You can see what action we told the provider to take at the back of the full version of the report.

Inspection carried out on 29 November 2013

During a routine inspection

People who were able to speak with us liked living at Summer Wood. One told us, "I am very happy here." Another said, "The staff are all lovely, X is like a mum to me."

We examined all the care plans and observed staff interaction with people and found that people expressed their views and were involved in making decisions about their care and treatment.

We looked at medication at the home and found that there were robust systems in place to ensure the safe acquisition, storage, administration and disposal of medication.

Staff we spoke with told us they felt very supported in their roles and enjoyed working at the home. One said," The best thing is the friendly atmosphere. It's not like being at work." Another said, "We laugh a lot. There is a lovely group dynamic."

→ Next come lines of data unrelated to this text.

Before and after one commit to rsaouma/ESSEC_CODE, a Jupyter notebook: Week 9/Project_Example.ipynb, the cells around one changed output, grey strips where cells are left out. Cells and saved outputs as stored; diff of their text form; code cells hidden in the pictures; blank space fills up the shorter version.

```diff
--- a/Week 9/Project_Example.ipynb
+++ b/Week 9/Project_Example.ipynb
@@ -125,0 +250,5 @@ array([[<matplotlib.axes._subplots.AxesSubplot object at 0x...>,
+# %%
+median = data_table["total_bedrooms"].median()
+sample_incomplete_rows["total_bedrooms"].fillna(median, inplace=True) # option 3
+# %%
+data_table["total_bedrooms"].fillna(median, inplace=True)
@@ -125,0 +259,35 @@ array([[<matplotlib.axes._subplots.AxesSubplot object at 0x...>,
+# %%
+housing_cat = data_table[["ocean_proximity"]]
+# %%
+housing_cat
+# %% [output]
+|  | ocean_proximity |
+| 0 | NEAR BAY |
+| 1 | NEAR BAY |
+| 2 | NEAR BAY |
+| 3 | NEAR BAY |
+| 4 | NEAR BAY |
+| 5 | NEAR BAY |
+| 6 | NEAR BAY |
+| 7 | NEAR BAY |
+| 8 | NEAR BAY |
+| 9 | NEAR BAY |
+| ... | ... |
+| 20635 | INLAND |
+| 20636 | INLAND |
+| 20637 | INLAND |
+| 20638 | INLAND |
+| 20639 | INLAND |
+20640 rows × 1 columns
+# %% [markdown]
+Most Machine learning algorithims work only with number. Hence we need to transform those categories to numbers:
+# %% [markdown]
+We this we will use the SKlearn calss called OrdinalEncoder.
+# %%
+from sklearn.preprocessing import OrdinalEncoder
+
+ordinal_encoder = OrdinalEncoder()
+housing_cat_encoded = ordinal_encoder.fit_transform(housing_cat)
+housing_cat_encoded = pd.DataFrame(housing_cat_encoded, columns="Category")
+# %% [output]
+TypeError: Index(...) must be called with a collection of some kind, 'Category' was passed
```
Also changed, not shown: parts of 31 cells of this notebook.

We examined quality assurance records and systems and found the provider had an effective system to regularly assess and monitor the quality of service that people receive.

Inspection carried out on 27 March 2013

During a routine inspection

There were four people living at the home at the time of the inspection. During our visit we spoke with two people who were using the service and two members of staff. The other two people that used the service were attending college and work experience at a local animal sanctuary.

People were given information in a range of formats to assist them in understanding the choices available to them about how they wished to spend their time

People living at the home said they liked the home and felt safe. We made observations throughout the visit and saw people being offered choices as to how they wanted tospend their day. One person told us how they had moved to the service from hospital and had been able to choose how their room was decorated. Rooms we looked at were personalised and contained individual's personal belongings.

We saw people being addressed in a respectful manner. We looked at people's individual support plans and observed that these were discussed with people who used the service and that these discussions were recorded.

We saw that regular audits of the service were completed by the provider ensuring that people who used the service benefit from a service that monitors the quality of care that people received.

Staff told us that they had received training in protecting adults from abuse and that they felt that they were supported and trained to carry out their roles and meet the needs of people who used the service

Inspection carried out on 13 March 2012

During a routine inspection

People expressed that they were happy and safe within the service. They were comfortable in the environment and accessed amenities in the local community such as the local shops.

People told us that they liked living at the service and that they “Get on well with all the staff”.

Reports under our old system of regulation (including those from before CQC was created)